Each year, online shoppers grow in number, and we may know why. Just like researching online for a cash loan is easier than comparing rates in-person, shopping online for gifts can be much more convenient than going to the mall. You can navigate online deals from the comfort of your home, where holiday soundtracks, snacks, and presentable clothing are optional.
In many ways, online shopping simplifies the holidays, but only if you browse safely from your screen.
Each year, cyber thieves on the prowl for financial information get better at stealing personal data. Don’t make it any easier for them to hack your accounts.
Whether you use a desktop, a tablet, or a smartphone, make sure you follow security tips for online shopping:
Buying everything you want at the prices you need is tricky. Between a limited budget and a long list, you might leave behind expensive household brands to chase down cheaper prices advertised with unfamiliar stores.
While this may be a great way to find an ultra-low price you can’t get anywhere else, it may also be an easy way to get scammed.
If you end up on a site you’ve never heard of before, do some research before you proceed to the checkout. You’ll want to check for things like:
If it all checks out, there’s a high chance you’ve found a reputable site and are safe to click “buy”. But if one or more of these features are missing, consider it a red flag.
As a good rule of thumb, err on the side of caution. No purchase is worth risking your online security for.
Although you may feel at home in a cozy corner of a café, sipping on a gingerbread latte, hidden dangers lurk overhead. That free Wi-Fi you end up using may be a security risk.
Why? Because it’s unsecured and shared by every other customer in the coffee shop.
It doesn’t take much to hijack these public connections. Someone with a bit of computer know-how can eavesdrop on your shopping session and see everything from your login credentials to your credit card numbers.
There’s no harm in taking advantage of this Wi-Fi to help you locate stores or plan a kids’ birthday party on a budget. But you should be cautious of sharing financial information on these networks.
If someone hacks it, they’re as good as looking over your shoulder as you punch in your personal information.

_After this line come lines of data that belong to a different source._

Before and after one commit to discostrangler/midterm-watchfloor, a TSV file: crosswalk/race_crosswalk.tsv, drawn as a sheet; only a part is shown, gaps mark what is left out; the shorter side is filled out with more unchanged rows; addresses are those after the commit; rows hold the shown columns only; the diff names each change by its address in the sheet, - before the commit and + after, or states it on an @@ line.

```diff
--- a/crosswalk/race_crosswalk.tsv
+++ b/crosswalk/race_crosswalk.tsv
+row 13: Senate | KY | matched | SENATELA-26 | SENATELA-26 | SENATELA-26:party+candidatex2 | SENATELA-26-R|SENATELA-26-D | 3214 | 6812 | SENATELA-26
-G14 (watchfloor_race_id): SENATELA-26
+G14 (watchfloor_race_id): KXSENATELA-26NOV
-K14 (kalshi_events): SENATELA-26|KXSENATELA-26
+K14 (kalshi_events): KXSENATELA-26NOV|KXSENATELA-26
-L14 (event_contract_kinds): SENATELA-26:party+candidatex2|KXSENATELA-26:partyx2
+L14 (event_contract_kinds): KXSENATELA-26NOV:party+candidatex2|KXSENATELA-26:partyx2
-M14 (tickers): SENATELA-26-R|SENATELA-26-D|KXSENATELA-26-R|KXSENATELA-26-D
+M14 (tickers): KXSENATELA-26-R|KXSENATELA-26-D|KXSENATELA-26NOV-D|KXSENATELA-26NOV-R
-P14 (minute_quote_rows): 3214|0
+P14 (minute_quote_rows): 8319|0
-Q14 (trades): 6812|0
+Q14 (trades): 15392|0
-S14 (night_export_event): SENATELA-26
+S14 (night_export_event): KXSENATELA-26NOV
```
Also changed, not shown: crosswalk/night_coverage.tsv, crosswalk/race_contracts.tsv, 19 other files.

The next time you get a hankering to shop, transfer money, or check on your online cash loan while you’re getting a latte, take your cup to go. Bring it home to where your router is protected against prying eyes.
Following the tips above may save you from accidentally exposing your personal information while holiday shopping.
Unfortunately, there may be no way to prevent your information from falling into the wrong hands. Large-scale data breaches targeting big financial companies may compromise your data no matter what you do.
When it comes to high-profile hacks, your best course of action is surveillance. Watch your accounts regularly to see if unusual purchases or advances show up.
If you see anything you can’t explain in your statements, contact your bank or credit card company right away. Inaccuracies may be simple mistakes, or they could mean you’ve been hacked.
If you believe your identity has been stolen, check your credit report and look for suspicious activity on your file. Things like new applications you didn’t file or cash loans you didn’t open are warning signs.
Dispute these errors immediately and consider getting a credit freeze. While this freeze is in place, the identity thief won’t be able to take out new cash loans in your name.
Getting the ball rolling on this process may take some time, but the faster you act, the easier you’ll be able to undo the damages done by fraud.
Overspending during the holidays may seem like a given when you’re on a tight budget, but it doesn’t have to be that way. With the right plan, you may live within your means and avoid kicking off the new year with a holiday debt hangover.
Remember these tips before you make your list and check it twice. They may help you celebrate the holidays on a budget without feeling like a Grinch.
Happy holidays and all the best for 2021.